Only the lines from the one containing "Before and after one commit to povstenko/house_price, a" through the one containing "Also changed, not shown: parts of 18" should be printed, exactly as they appear below, with both ends included.

[Revision tracking records]
------------
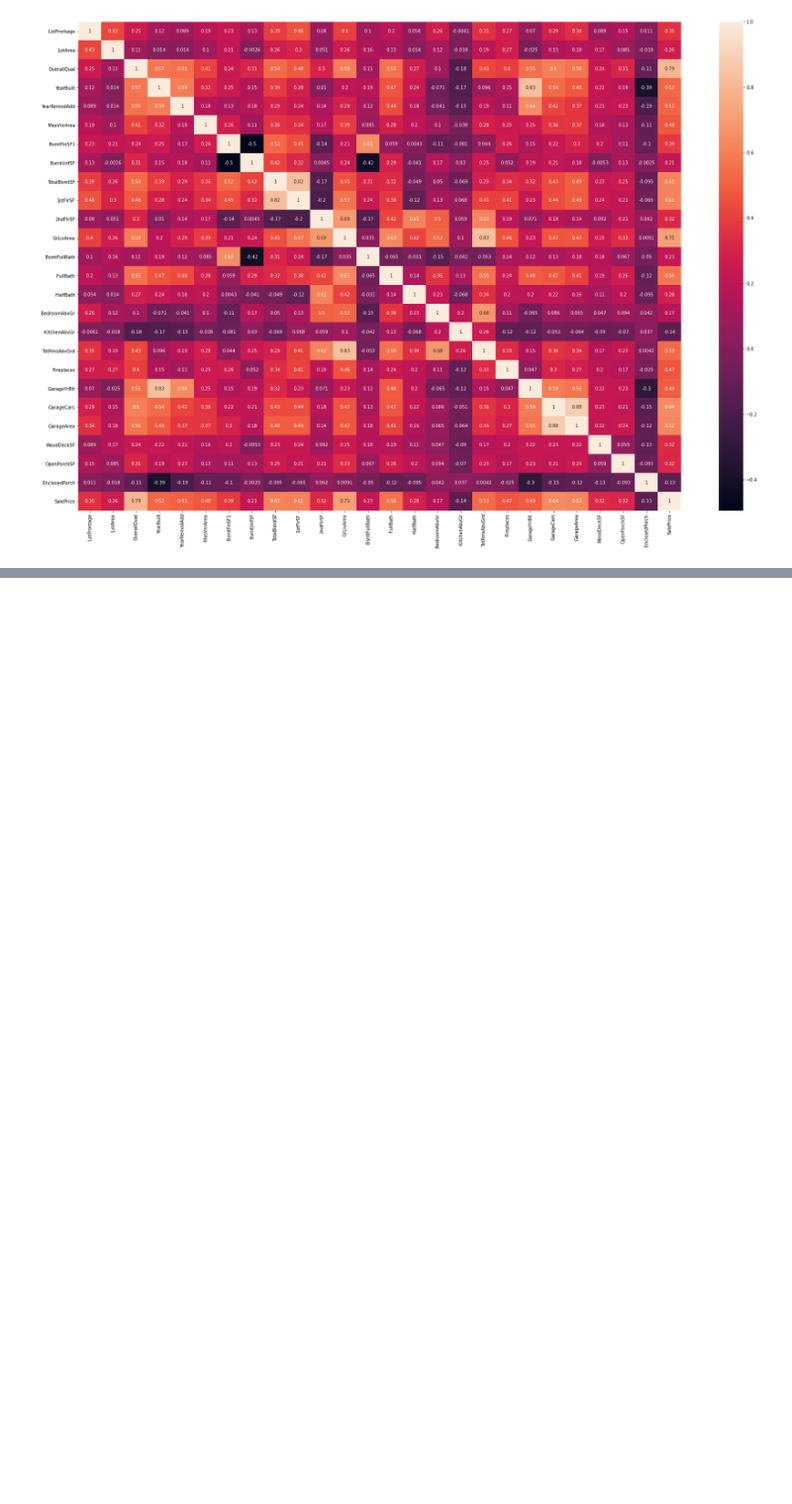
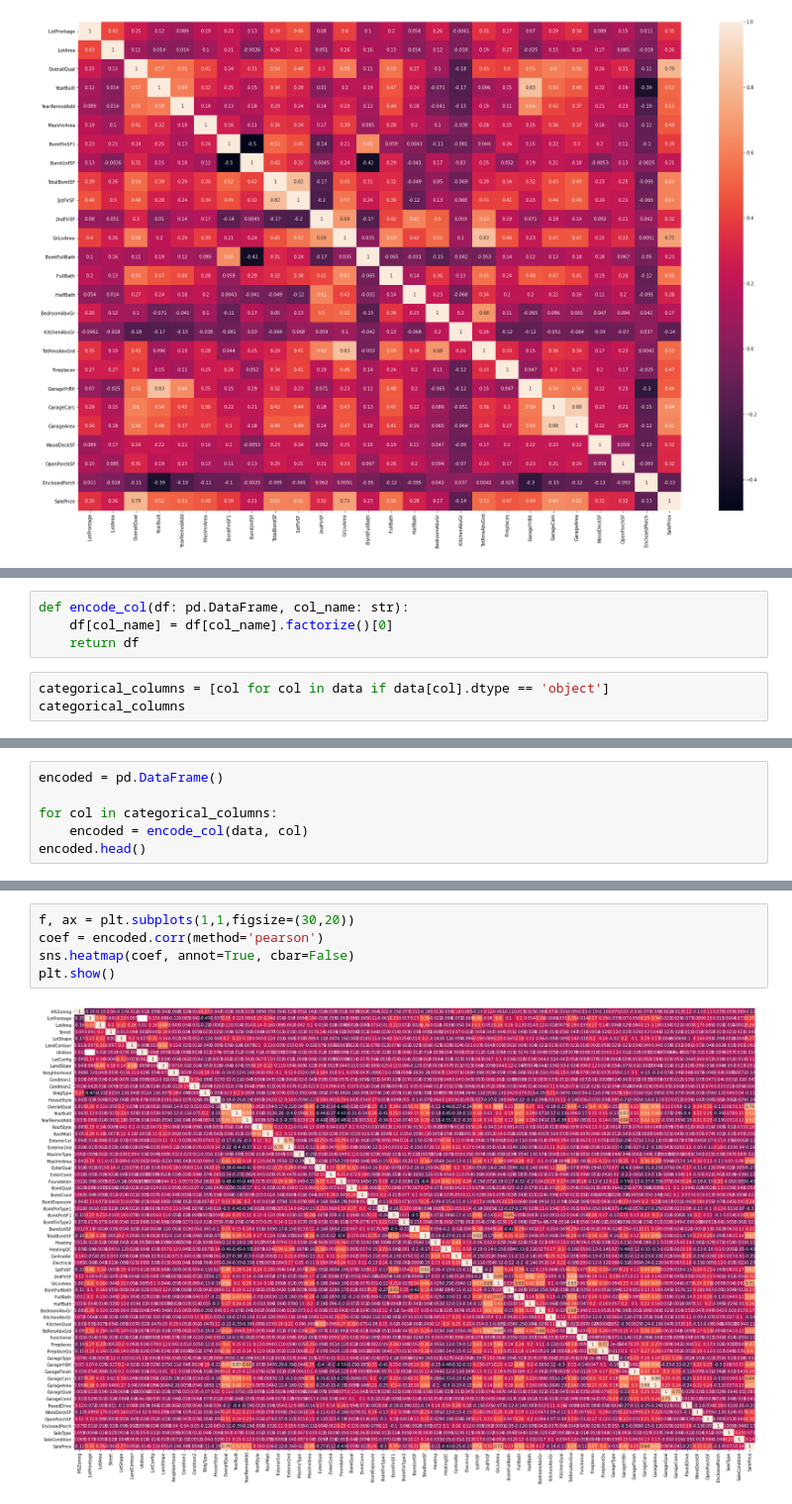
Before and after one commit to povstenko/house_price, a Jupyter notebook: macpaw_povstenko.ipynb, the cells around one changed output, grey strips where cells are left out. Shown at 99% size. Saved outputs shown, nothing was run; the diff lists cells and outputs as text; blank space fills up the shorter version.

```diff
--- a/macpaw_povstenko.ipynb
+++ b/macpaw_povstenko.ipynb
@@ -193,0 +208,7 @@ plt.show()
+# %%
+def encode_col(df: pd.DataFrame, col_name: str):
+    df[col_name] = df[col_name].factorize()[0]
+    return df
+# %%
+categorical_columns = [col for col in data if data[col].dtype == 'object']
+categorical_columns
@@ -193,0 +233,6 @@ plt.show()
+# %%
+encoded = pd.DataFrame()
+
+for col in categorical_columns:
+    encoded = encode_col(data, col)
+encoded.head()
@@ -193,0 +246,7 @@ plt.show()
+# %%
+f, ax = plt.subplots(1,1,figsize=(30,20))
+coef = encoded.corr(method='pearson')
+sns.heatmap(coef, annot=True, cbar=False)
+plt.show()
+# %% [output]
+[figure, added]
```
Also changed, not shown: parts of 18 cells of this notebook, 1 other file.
------------
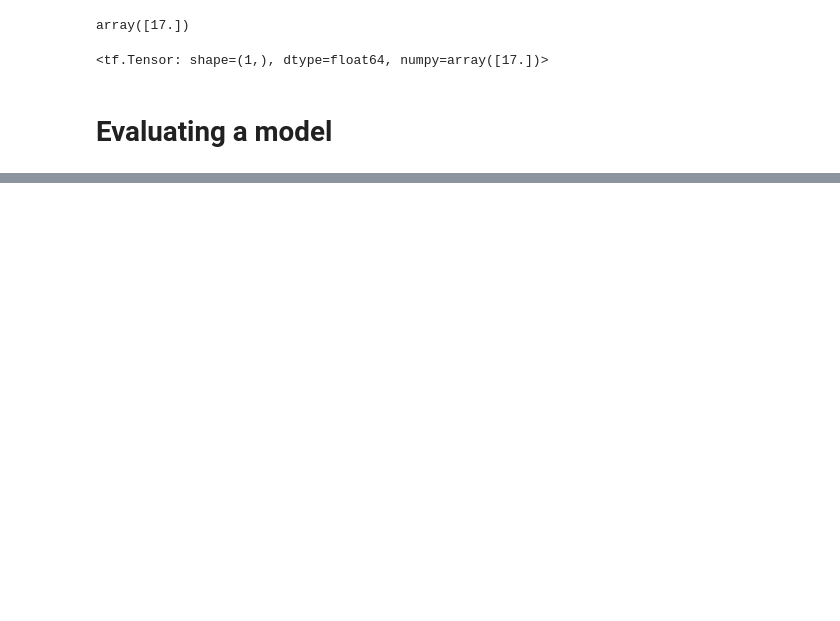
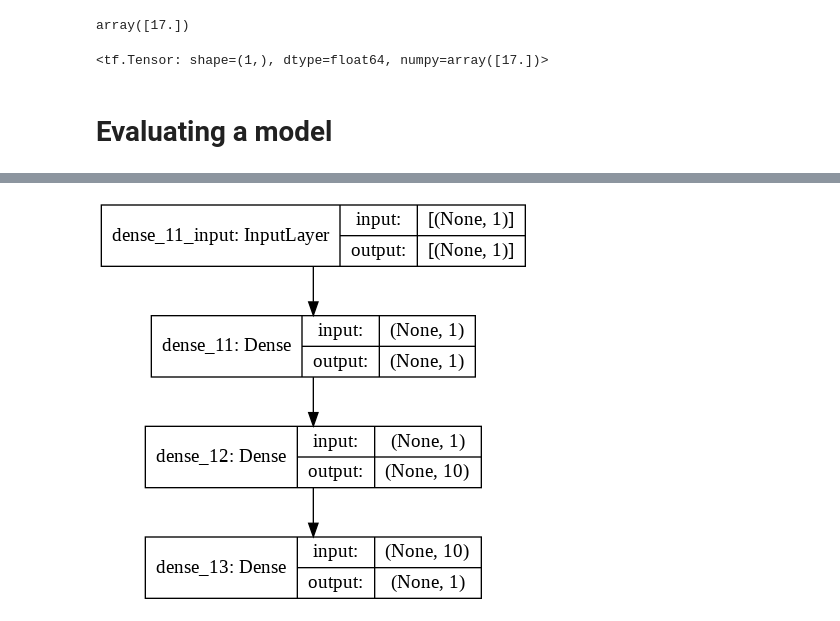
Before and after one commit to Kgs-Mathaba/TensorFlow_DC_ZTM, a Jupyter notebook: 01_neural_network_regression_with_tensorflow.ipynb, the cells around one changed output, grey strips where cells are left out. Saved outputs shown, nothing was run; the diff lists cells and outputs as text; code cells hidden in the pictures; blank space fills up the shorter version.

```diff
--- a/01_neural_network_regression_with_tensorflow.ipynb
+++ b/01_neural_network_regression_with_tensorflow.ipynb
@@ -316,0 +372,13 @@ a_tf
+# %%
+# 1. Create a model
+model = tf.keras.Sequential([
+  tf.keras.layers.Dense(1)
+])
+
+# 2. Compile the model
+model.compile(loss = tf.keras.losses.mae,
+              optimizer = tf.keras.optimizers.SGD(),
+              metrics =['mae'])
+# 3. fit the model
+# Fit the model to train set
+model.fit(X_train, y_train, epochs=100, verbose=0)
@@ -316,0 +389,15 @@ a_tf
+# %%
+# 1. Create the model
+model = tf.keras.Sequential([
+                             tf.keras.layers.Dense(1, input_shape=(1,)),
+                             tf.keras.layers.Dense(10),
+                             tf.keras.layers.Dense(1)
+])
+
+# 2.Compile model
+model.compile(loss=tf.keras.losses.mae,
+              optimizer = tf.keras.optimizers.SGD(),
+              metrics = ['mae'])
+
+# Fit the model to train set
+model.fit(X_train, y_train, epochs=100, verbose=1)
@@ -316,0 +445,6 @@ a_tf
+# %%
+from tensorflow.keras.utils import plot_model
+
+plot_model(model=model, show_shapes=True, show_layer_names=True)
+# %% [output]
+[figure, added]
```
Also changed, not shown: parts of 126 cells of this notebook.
------------
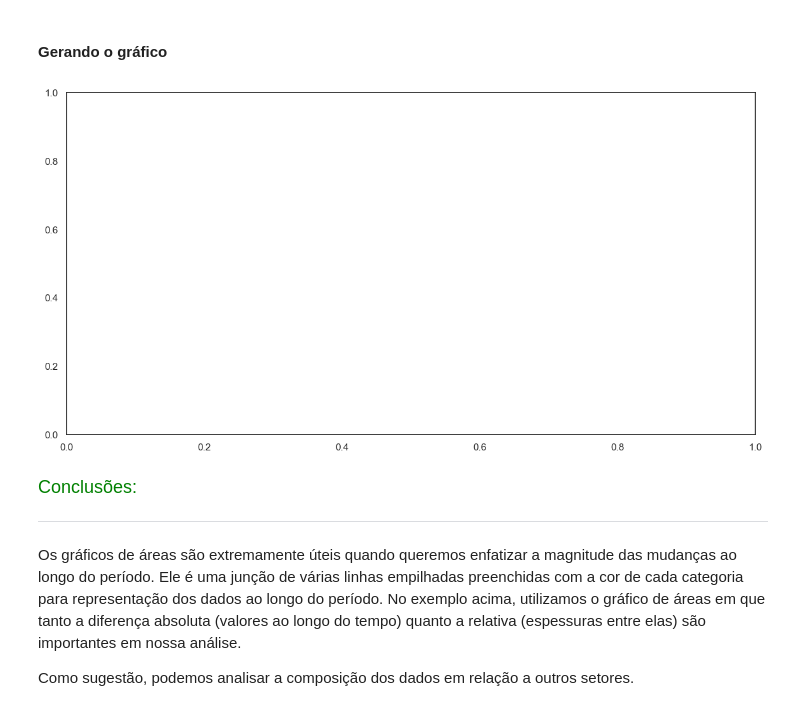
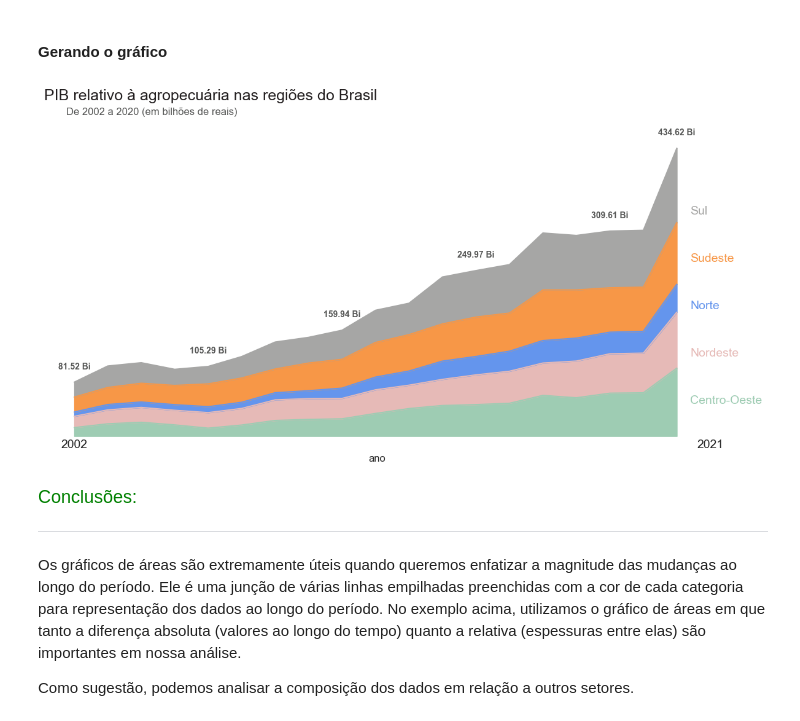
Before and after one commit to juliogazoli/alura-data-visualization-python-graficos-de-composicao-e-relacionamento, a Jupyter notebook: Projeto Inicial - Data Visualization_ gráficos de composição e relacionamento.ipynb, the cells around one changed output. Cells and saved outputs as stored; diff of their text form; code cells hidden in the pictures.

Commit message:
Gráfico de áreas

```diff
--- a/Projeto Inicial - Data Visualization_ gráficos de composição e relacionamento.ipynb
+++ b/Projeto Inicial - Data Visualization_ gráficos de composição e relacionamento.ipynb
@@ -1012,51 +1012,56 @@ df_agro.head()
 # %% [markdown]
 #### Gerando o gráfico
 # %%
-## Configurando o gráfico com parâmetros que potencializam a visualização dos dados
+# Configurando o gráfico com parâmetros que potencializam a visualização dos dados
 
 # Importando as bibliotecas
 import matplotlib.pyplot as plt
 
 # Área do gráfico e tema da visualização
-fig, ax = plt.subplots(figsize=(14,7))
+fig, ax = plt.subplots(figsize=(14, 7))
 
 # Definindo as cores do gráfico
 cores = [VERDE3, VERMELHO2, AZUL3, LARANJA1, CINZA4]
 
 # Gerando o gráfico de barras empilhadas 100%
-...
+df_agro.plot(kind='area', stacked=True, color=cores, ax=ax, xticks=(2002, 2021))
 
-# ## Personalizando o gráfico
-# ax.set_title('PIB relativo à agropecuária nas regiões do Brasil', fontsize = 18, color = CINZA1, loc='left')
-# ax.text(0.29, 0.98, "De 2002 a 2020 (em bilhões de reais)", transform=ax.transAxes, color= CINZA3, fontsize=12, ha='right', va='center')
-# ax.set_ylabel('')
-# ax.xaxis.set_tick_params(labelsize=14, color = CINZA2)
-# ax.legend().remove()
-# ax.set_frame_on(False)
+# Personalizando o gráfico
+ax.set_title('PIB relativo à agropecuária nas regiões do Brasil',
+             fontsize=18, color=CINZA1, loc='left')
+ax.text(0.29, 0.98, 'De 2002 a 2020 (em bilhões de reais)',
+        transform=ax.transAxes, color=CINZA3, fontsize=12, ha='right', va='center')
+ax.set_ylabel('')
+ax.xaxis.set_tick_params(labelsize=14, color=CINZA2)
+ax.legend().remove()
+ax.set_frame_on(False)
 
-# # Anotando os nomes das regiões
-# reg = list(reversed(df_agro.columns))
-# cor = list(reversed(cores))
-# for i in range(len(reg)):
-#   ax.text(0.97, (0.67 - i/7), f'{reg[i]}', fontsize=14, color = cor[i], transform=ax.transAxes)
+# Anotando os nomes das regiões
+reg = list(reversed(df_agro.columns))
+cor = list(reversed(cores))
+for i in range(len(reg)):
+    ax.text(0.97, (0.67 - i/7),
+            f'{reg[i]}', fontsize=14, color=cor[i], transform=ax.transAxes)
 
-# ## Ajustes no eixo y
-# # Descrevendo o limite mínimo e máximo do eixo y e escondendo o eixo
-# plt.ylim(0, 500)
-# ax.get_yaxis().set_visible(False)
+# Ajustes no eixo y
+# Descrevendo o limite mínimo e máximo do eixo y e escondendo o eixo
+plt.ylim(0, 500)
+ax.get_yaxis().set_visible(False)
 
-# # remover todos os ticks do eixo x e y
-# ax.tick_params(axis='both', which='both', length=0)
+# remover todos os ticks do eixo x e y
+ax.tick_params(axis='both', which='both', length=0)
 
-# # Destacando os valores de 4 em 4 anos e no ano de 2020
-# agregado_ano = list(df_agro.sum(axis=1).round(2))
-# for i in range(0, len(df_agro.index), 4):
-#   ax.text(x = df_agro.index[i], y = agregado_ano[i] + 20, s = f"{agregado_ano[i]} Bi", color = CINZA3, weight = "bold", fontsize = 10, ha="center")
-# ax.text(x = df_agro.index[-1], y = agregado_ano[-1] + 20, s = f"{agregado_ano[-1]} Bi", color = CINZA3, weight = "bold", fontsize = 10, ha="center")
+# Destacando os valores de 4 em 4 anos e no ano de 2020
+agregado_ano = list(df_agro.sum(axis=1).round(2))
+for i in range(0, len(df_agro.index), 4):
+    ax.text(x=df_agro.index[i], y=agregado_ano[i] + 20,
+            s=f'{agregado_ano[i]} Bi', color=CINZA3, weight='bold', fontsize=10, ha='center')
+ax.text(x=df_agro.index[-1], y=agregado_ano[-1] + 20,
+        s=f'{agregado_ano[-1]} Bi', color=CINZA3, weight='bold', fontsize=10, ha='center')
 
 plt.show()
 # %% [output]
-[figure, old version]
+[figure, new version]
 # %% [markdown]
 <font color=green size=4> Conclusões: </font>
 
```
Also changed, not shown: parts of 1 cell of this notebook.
------------
• Written solution
Before and after one commit to povstenko/house_price, a Jupyter notebook: macpaw_povstenko.ipynb, the cells around one changed output, grey strips where cells are left out. Shown at 99% size. Saved outputs shown, nothing was run; the diff lists cells and outputs as text; blank space fills up the shorter version.

```diff
--- a/macpaw_povstenko.ipynb
+++ b/macpaw_povstenko.ipynb
@@ -193,0 +208,7 @@ plt.show()
+# %%
+def encode_col(df: pd.DataFrame, col_name: str):
+    df[col_name] = df[col_name].factorize()[0]
+    return df
+# %%
+categorical_columns = [col for col in data if data[col].dtype == 'object']
+categorical_columns
@@ -193,0 +233,6 @@ plt.show()
+# %%
+encoded = pd.DataFrame()
+
+for col in categorical_columns:
+    encoded = encode_col(data, col)
+encoded.head()
@@ -193,0 +246,7 @@ plt.show()
+# %%
+f, ax = plt.subplots(1,1,figsize=(30,20))
+coef = encoded.corr(method='pearson')
+sns.heatmap(coef, annot=True, cbar=False)
+plt.show()
+# %% [output]
+[figure, added]
```
Also changed, not shown: parts of 18 cells of this notebook, 1 other file.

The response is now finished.